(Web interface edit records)
[Start of section]

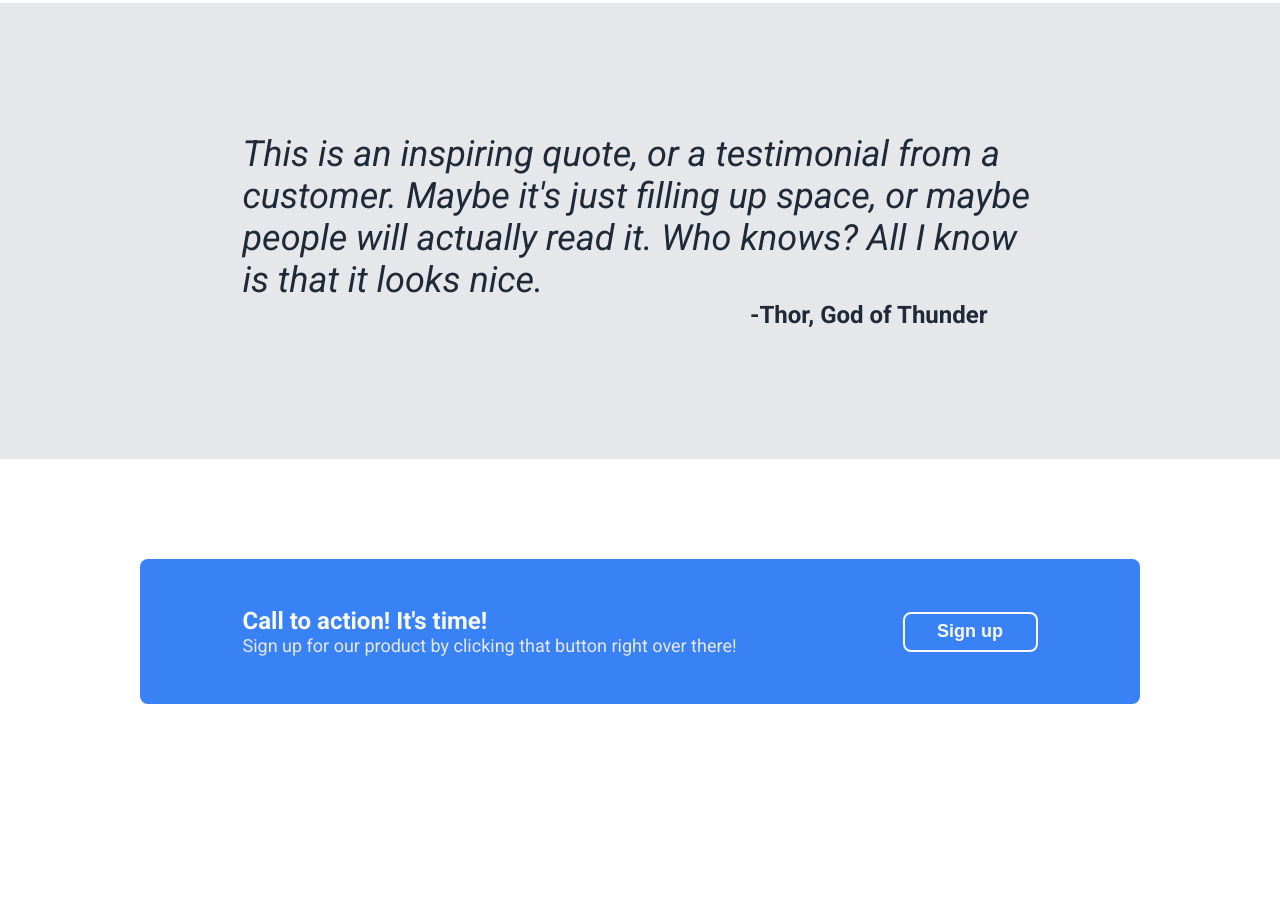
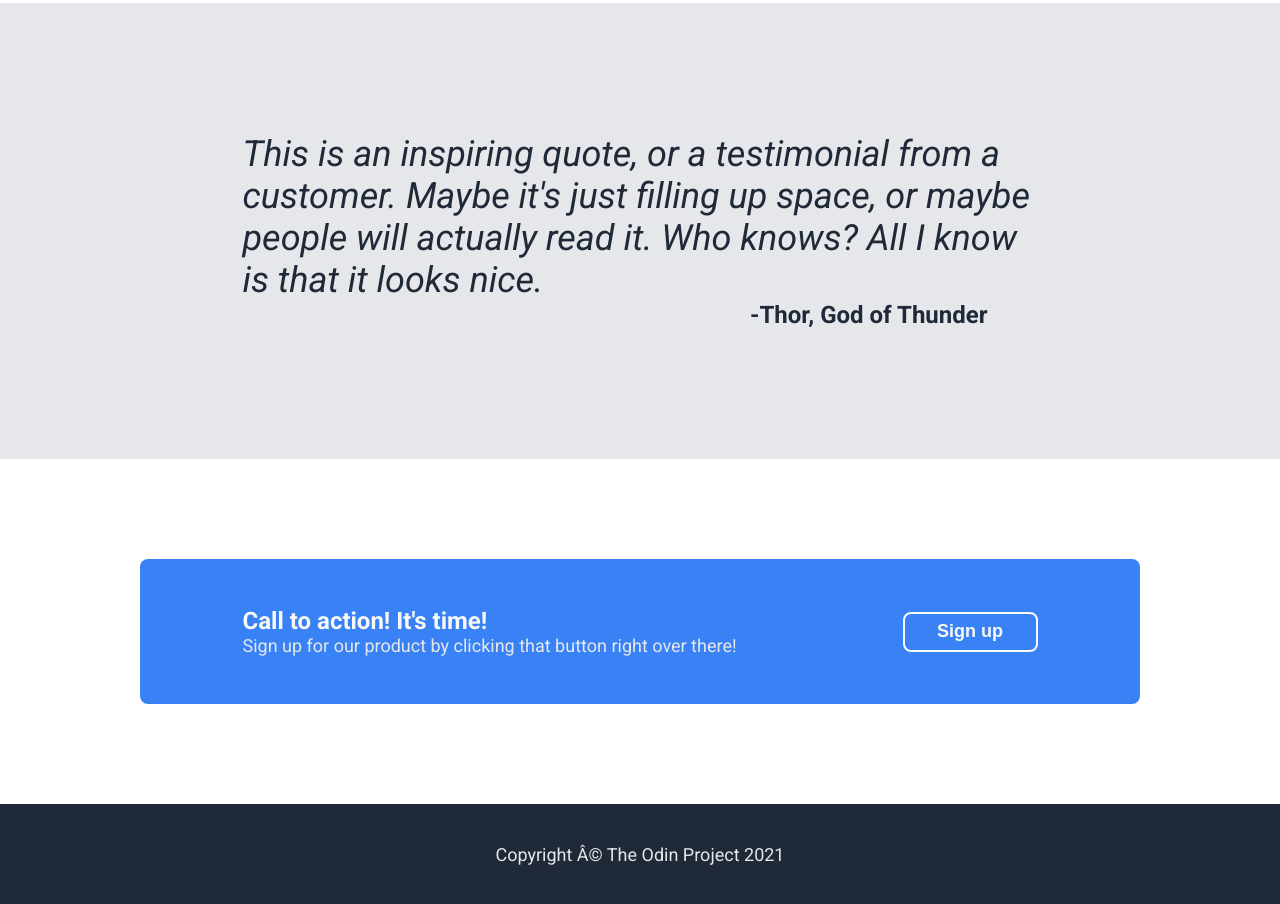
Before and after one commit to JamahlBoykin/odin-landing-page, a plain HTML site: page index.html in a window 1280 px wide. Shown: the part 996-1900 px from the top of the page. Before the commit the page ends 1800 px from the top, so only its background shows below. Drawn offline with Linux system fonts and the light colour scheme.

Commit message:
Create and style the footer

```diff
--- a/index.html
+++ b/index.html
@@ -80,5 +80,12 @@
         </div>
       </div>
     </div>
+
+    <div class="container-6">
+      <div class="section">
+        <footer>Copyright © The Odin Project 2021</footer>
+      </div>
+    </div>
+
   </body>
 </html>
--- a/styles.css
+++ b/styles.css
@@ -2,6 +2,9 @@ body {
     font-family: Roboto, sans-serif;
     padding: 0;
     margin: 0;
+    height: 100vh;
+    display: flex;
+    flex-direction: column;
 }
 
 a {
@@ -238,3 +241,22 @@ p {
     justify-content: center;
     align-items: center;
 }
+
+
+
+
+
+.container-6 {
+    background-color: #1F2937;
+    margin-top: auto;
+}
+
+.container-6 footer {
+    display: flex;
+    justify-content: center;
+    align-items: center;
+    color: #E5E7EB;
+    font-size: 18px;
+    text-align: center;
+    height: 100px;
+}
```
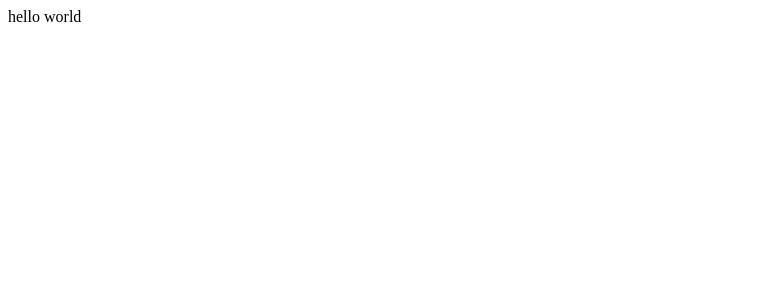
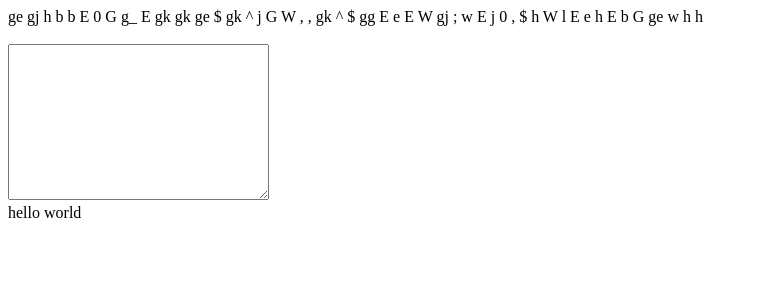
Before and after one commit to skippi/vimty, a React app: page / in a window 1280 px wide. Shown: the top 300 px of the page, without its empty margins (0-758 px from the left). Built offline with nearby package versions, Linux system fonts and the light colour scheme; the HTML template or start-up script is replaced by a standard one.

Commit message:
Added simple motions

```diff
--- a/src/app.tsx
+++ b/src/app.tsx
@@ -1,8 +1,25 @@
 import * as React from "react"
 import * as ReactDOM from "react-dom"
 
+const OPERATORS = ['y', 'd', '=', 'gq', 'g?', '>', '<']
+const MOTIONS = [
+  'h', 'l', '0', '^', '$', 'g_', ';', ',', 'k', 'j', 'gk', 'gj', 'G',
+  'gg', 'w', 'W', 'e', 'E', 'b', 'B', 'ge', 'gE'
+]
+
+const problem: string[] = []
+for (let i = 0; i < 50; ++i) {
+  problem.push(MOTIONS[Math.floor(Math.random() * MOTIONS.length)])
+}
+
 function App(_: any) {
-  return <div>hello world</div>
+  return <div>
+    <div>{problem.join(' ')}</div>
+    <br />
+    <textarea id="" name="" cols={30} rows={10}></textarea>
+    <br />
+    hello world
+  </div>
 }
 
 ReactDOM.render(
```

[End of section]

> **PROBLEM TO SOLVE**
An exact copy of the data above is required, printed without its pictures.

> **SOLUTION**
Before and after one commit to JamahlBoykin/odin-landing-page, a plain HTML site: page index.html in a window 1280 px wide. Shown: the part 996-1900 px from the top of the page. Before the commit the page ends 1800 px from the top, so only its background shows below. Drawn offline with Linux system fonts and the light colour scheme.

Commit message:
Create and style the footer

```diff
--- a/index.html
+++ b/index.html
@@ -80,5 +80,12 @@
         </div>
       </div>
     </div>
+
+    <div class="container-6">
+      <div class="section">
+        <footer>Copyright © The Odin Project 2021</footer>
+      </div>
+    </div>
+
   </body>
 </html>
--- a/styles.css
+++ b/styles.css
@@ -2,6 +2,9 @@ body {
     font-family: Roboto, sans-serif;
     padding: 0;
     margin: 0;
+    height: 100vh;
+    display: flex;
+    flex-direction: column;
 }
 
 a {
@@ -238,3 +241,22 @@ p {
     justify-content: center;
     align-items: center;
 }
+
+
+
+
+
+.container-6 {
+    background-color: #1F2937;
+    margin-top: auto;
+}
+
+.container-6 footer {
+    display: flex;
+    justify-content: center;
+    align-items: center;
+    color: #E5E7EB;
+    font-size: 18px;
+    text-align: center;
+    height: 100px;
+}
```
Before and after one commit to skippi/vimty, a React app: page / in a window 1280 px wide. Shown: the top 300 px of the page, without its empty margins (0-758 px from the left). Built offline with nearby package versions, Linux system fonts and the light colour scheme; the HTML template or start-up script is replaced by a standard one.

Commit message:
Added simple motions

```diff
--- a/src/app.tsx
+++ b/src/app.tsx
@@ -1,8 +1,25 @@
 import * as React from "react"
 import * as ReactDOM from "react-dom"
 
+const OPERATORS = ['y', 'd', '=', 'gq', 'g?', '>', '<']
+const MOTIONS = [
+  'h', 'l', '0', '^', '$', 'g_', ';', ',', 'k', 'j', 'gk', 'gj', 'G',
+  'gg', 'w', 'W', 'e', 'E', 'b', 'B', 'ge', 'gE'
+]
+
+const problem: string[] = []
+for (let i = 0; i < 50; ++i) {
+  problem.push(MOTIONS[Math.floor(Math.random() * MOTIONS.length)])
+}
+
 function App(_: any) {
-  return <div>hello world</div>
+  return <div>
+    <div>{problem.join(' ')}</div>
+    <br />
+    <textarea id="" name="" cols={30} rows={10}></textarea>
+    <br />
+    hello world
+  </div>
 }
 
 ReactDOM.render(
```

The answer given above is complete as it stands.